Parents often wonder whether their child will suddenly refuse to do school work when they go back to school if you use this method of learning. Or if they’ll ever be able to study for a test, or write a paper or do anything they don’t want to do.
And the answer is: they certainly will, when they see the value of the goal at the other end. Then they’ll be all in.
There are a lot of variables here. You could certainly get a curriculum and complete the required number of pages each day and know that your child is ‘on track’ to reenter school when that’s possible (although you’re likely to face the problems we’ve already discussed with being The Enforcer).
We also have to consider that a lot of children are not going to be staying ‘on track’ this year, so the definitions of ‘on track’ and ‘behind’ are going to be very different than they are in normal years.
Finally, we should consider that by homeschooling, we have the opportunity to develop skills like confidence and critical thinking and creative innovation that they wouldn’t get even if they were in school, never mind on a Zoom call. So you could think of it as your child getting ‘ahead.’
Six modules of content, presented in short videos that you can binge-watch in an evening or two and get all the research-backed information. But if you need more...I got you!
You also get to hear from the person who wrote the book on how to choose homeschooling curricula to help you make your decision. You'll learn how to teach math from a master math tutor, in a way that makes it approachable even if you hate/'can't do' math.
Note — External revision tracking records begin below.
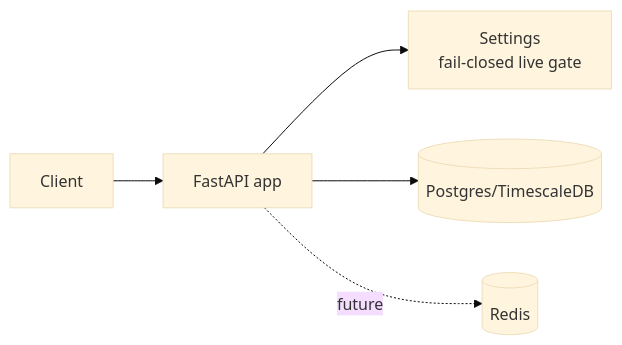
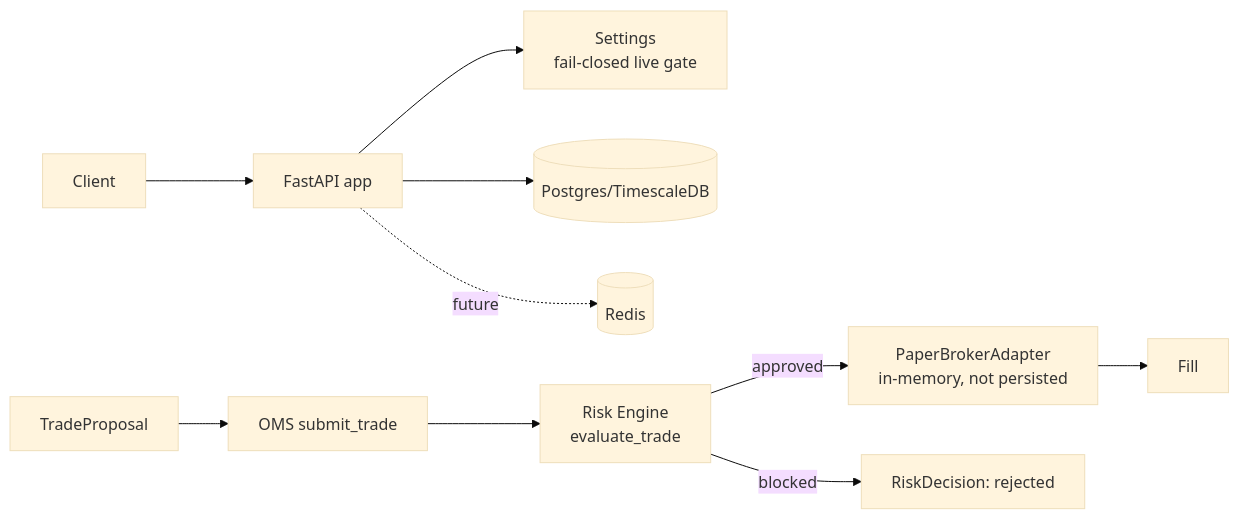
The first of 2 diagrams in docs/ARCHITECTURE.md (Freedomwelathlab/Trading-Agents), drawn with Mermaid (base theme) before and after one commit. The commit also changed other lines of this file and 17 other files, not shown here.

````diff
--- a/docs/ARCHITECTURE.md
+++ b/docs/ARCHITECTURE.md
@@ -5,7 +5,13 @@
 ```mermaid
 flowchart LR
     client[Client] --> api[FastAPI app]
     api --> settings[Settings\nfail-closed live gate]
     api --> db[(Postgres/TimescaleDB)]
     api -.future.-> redis[(Redis)]
+
+    proposal[TradeProposal] --> oms[OMS submit_trade]
+    oms --> risk[Risk Engine\nevaluate_trade]
+    risk -->|approved| broker[PaperBrokerAdapter\nin-memory, not persisted]
+    risk -->|blocked| rejected[RiskDecision: rejected]
+    broker --> fill[Fill]
 ```
````
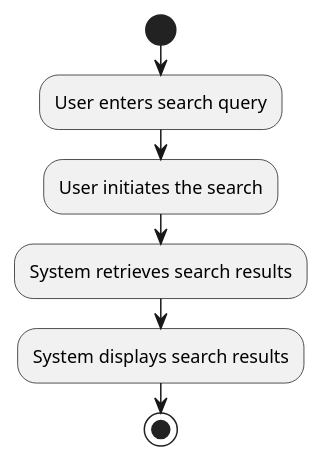
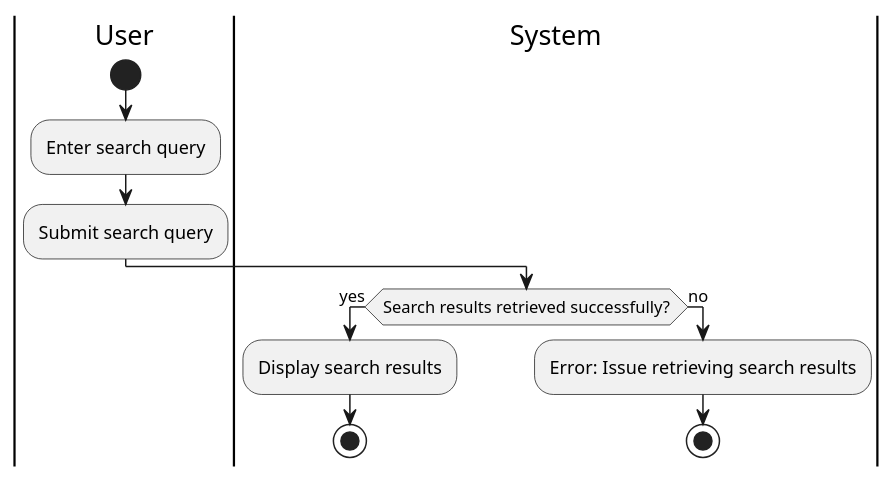
Before and after one commit to tungbeo0221/Forked-crosscodex.github.io: the fifth of 22 diagrams in docs/checkpoint_1/use_cases.md, drawn with PlantUML. The commit also changed other lines of this file and 39 other files, not shown here.

````diff
--- a/docs/checkpoint_1/use_cases.md
+++ b/docs/checkpoint_1/use_cases.md
@@ -135,10 +158,17 @@
 ```plantuml
 @startuml
+|User|
 start
-:User enters search query;
-:User initiates the search;
-:System retrieves search results;
-:System displays search results;
-stop
+:Enter search query;
+:Submit search query;
+|System|
+if (Search results retrieved successfully?) then (yes)
+  :Display search results;
+  stop
+else (no)
+  :Error: Issue retrieving search results;
+  stop
+endif
 @enduml
+
 ```
````
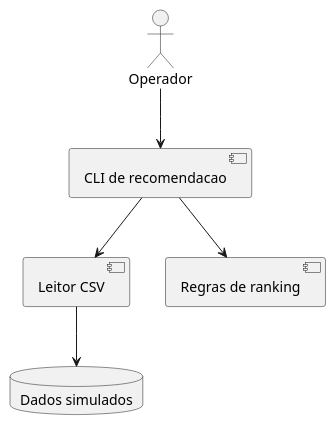
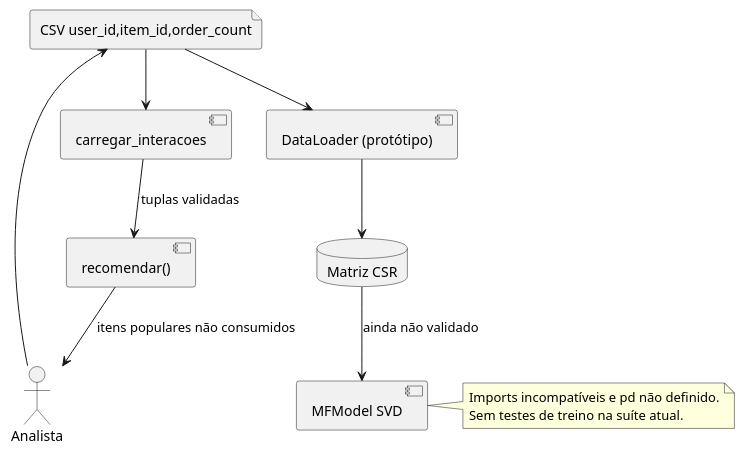
One commit to DanieldeAlmeida2024/Projeto-IAGen-Ifood changed the diagram in docs/UML.puml. Above: the diagram before and after it, drawn with PlantUML. The commit also changed 11 other files, not shown here.

Commit message:
docs(recomendacao): diferenciar baseline real e prototipo SVD, testes e UML (#2)

```diff
--- a/docs/UML.puml
+++ b/docs/UML.puml
@@ -1,11 +1,20 @@
 @startuml
-actor Operador
-component "CLI de recomendacao" as CLI
-component "Leitor CSV" as Leitor
-component "Regras de ranking" as Ranking
-database "Dados simulados" as CSV
-Operador --> CLI
-CLI --> Leitor
-Leitor --> CSV
-CLI --> Ranking
+actor "Analista" as A
+file "CSV user_id,item_id,order_count" as CSV
+component "carregar_interacoes" as Load
+component "recomendar()" as Pop
+component "MFModel SVD" as MF
+database "Matriz CSR" as CSR
+component "DataLoader (protótipo)" as Loader
+A --> CSV
+CSV --> Load
+Load --> Pop : tuplas validadas
+Pop --> A : itens populares não consumidos
+CSV --> Loader
+Loader --> CSR
+CSR --> MF : ainda não validado
+note right of MF
+Imports incompatíveis e pd não definido.
+Sem testes de treino na suíte atual.
+end note
 @enduml
```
And you'll learn about unschooling from one of the master practitioners in the field. On top of this, you'll hear from families who are homeschooling and who want to share ideas about what they do all day, how they earn a living, and what advice they have for newbie homeschoolers. Watch just the videos and get what you need quickly, or dive deeper where you need more support. Choose the resources you need to feel confident in your decision!
If you said ‘yes’ to at least five of the eight points above, then I really can’t wait to meet you inside The Confident Homeschooler!
You’re totally committed to your child’s learning. You know that you can’t do the rest of the school year the way it’s started. You have your own life to lead as well.
If you’re tired of trying to figure out ‘how are we going to make this school thing work?’ and all the worry and fear that comes along with that, you need The Confident Homeschooler.
If you just want to make a decision fast, you need The Confident Homeschooler.
If you’re tired of trying to figure it out and you need to make a decision fast and to know it’s the right decision for your child and your family, you need The Confident Homeschooler.
If you’re ready, I’m ready. See you inside!